I’m glad to be a part of this historic occasion which, as I’m sure you all know, is part of a much larger series of events taking place here in Edinburgh and in Gleneagles.
Our topic today is “Africa: can Blair and Brown deliver?”
I will attempt to respond to that, but it seems to me that we ought to add an additional B to those two, because there is one other B who is a part of this process, and opposition to him is part of the whole struggle for social justice.
So I would add another B, and then we will go ahead and boo together, for the third B is, of course, George W Bush.
We boo because we understand that much of the problem here in Britain and particularly with Tony Blair as he tries to deflect people’s attention, is about war, and people’s involvement in war and about Britain’s involvement in that war.
And above all it’s about the dishonesty and the lies surrounding that involvement in war.
When we talk about Africa and can Blair and Brown deliver we must not forget Bush. We must not forget the whole issue of global justice for all the people of the world.
And so to the question, and as you know there are really two elements to the question.
The first is what exactly is being proposed and the second is what can be delivered from what is being proposed?
I don’t need to remind you that in the run up to these talks there have been discussions both here and in Washington of the possibility of 100 percent cancellation of debt.
At the time of the 60th birthday celebrations of the World Bank and the IMF in Washington, and I was there as part of the protests against them, the discussion was quite serious of the 100 percent cancellation of debt.

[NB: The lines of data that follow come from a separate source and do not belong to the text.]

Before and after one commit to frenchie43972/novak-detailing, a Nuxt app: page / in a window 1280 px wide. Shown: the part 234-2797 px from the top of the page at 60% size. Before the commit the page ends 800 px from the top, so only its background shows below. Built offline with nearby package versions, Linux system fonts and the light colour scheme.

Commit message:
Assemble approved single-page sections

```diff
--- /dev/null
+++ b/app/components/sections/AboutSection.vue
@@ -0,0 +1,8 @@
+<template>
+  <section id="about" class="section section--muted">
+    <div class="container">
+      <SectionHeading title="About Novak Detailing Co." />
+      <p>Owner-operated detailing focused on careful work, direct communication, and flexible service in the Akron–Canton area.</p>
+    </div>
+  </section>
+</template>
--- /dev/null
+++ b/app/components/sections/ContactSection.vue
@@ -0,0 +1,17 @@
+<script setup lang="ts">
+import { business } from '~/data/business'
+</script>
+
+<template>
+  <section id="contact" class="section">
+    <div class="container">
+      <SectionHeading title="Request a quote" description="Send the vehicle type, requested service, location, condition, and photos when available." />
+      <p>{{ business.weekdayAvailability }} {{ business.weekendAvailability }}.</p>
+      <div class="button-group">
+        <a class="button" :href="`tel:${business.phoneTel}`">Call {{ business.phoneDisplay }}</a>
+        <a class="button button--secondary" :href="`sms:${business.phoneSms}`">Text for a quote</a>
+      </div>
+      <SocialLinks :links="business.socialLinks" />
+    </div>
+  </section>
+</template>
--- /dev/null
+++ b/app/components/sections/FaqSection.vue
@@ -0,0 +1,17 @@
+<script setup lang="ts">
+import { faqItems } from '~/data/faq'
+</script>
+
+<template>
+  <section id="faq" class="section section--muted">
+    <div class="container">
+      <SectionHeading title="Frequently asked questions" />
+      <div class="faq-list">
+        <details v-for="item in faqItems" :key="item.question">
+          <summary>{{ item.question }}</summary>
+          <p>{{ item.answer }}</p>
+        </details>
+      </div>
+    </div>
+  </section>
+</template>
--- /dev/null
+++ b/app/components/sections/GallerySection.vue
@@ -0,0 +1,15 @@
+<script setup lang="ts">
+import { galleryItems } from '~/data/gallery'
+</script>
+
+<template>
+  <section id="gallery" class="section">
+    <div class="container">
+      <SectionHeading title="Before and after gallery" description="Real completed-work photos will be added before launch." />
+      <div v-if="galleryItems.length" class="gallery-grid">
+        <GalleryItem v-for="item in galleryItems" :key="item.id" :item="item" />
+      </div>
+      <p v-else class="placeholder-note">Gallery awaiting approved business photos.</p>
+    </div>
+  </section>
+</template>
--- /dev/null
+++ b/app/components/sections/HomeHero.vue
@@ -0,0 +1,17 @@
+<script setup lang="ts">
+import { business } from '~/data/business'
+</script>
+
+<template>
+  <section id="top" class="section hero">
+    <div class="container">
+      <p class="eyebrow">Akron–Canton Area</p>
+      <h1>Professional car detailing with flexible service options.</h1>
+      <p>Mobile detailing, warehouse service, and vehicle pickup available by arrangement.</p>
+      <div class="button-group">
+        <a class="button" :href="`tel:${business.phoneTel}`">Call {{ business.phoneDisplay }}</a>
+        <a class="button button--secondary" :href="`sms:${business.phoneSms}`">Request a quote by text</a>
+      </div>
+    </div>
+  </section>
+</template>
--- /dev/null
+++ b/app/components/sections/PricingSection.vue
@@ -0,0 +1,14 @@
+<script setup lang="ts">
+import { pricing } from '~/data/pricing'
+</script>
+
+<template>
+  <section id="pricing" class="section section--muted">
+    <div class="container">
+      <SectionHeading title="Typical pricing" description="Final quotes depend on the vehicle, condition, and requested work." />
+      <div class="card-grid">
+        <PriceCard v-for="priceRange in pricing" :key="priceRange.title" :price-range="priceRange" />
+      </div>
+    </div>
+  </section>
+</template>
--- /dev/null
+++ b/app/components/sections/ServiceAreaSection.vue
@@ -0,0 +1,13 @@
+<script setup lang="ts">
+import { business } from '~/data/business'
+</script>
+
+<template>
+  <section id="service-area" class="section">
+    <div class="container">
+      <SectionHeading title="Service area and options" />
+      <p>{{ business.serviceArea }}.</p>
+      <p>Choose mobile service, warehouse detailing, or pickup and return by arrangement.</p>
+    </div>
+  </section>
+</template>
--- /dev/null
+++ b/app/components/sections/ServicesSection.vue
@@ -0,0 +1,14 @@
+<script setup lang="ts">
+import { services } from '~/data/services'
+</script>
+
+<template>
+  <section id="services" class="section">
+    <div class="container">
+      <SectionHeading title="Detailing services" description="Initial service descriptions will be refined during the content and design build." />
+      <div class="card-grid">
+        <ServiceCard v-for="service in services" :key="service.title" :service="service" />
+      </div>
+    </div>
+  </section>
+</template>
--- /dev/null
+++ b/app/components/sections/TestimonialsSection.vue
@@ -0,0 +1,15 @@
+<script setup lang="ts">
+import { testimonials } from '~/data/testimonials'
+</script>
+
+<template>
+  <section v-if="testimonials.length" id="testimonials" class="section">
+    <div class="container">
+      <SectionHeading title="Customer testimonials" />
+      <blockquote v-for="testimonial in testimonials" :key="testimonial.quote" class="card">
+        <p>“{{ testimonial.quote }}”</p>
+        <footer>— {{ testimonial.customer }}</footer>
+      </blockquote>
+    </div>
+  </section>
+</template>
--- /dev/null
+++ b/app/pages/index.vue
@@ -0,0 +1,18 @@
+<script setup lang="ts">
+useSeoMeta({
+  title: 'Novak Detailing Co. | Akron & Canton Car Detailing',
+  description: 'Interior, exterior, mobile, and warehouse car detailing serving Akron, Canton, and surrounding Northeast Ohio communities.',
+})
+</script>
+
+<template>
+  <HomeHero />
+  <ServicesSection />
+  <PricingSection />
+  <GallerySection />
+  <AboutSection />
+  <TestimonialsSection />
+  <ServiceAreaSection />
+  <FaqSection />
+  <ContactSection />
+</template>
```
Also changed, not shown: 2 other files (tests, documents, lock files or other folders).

They went further, both in Washington and in Britain. They researched and discussed. The result was that they said it is possible to arrange the 100 percent unconditional cancellation of debt and it would not make a significant impact on the global economy.
Therefore it was entirely feasible to do it. This was their own research, their own findings.
But then it turned out that hidden in the detail there was an additional element—George Bush was asking for the 100 percent cancellation of the debt of Iraq.
The argument was that this was an odious debt.
In fact he failed to get 100 percent, but he did get 80 percent cancellation of the debt of Iraq. But, as we know, this is not what is on offer to others.
The countries of the global south, whether in Africa or Asia or South America have come together to take a position.
If you do nothing else I would urge you to get the document that states the position of the global South—here I will settle for reading you the opening lines.
Jubilee South’s response to the G8 debt proposal says, “Justice demands unconditional and total debt cancellation for all global South countries.”
That is our position. I hope that you will take the document and you will study it carefully.
I would like to focus on the most significant aspects of this most significant occasion, the whole of the G8 summit and all of the people in the streets, all the declarations and all the denials—how does one sum it up?
Well firstly in some ways it is a distraction from a much more serious issue, that this country, Britain, has been dragged into a war, and dragged into a war by lies. And I think we should go on nailing those lies.
Secondly, somehow another very serious issue, an issue of life and death, an issue that involves the lives of millions of people who are going to die because of this debt, somehow the focus has turned to entertainment, to Geldof and Bono, to concerts around the world and Live8. It’s a very clever distraction from the issues of debt and of life and death.
And we are all implicated because we can either be placid and accept it, or active and reject it.
The third rather striking aspect is that with the emphasis on slogans like Make Poverty History we have really been duped into an approach to a problem by offering a solution that is no solution.
We are going to the G8 to ask them to help make poverty history.
And I have to remind you that the source of poverty, the engine and the generator of poverty, the system and the structures that have created massive poverty across the world emanate from the G8. They are the source.
They are the source of our suffering, the source of our pain, the source of our oppression. And so instead of making poverty history we should be making the G8 history.
Dennis Brutus was an activist against the apartheid government of South Africa in the 1960s. He was arrested in 1963 and jailed for 18 months on Robben Island. Nelson Mandela was his cell mate. Brutus was forbidden to teach, write and publish in South Africa. The Jubilee South statement can be found at www.jubileesouth.org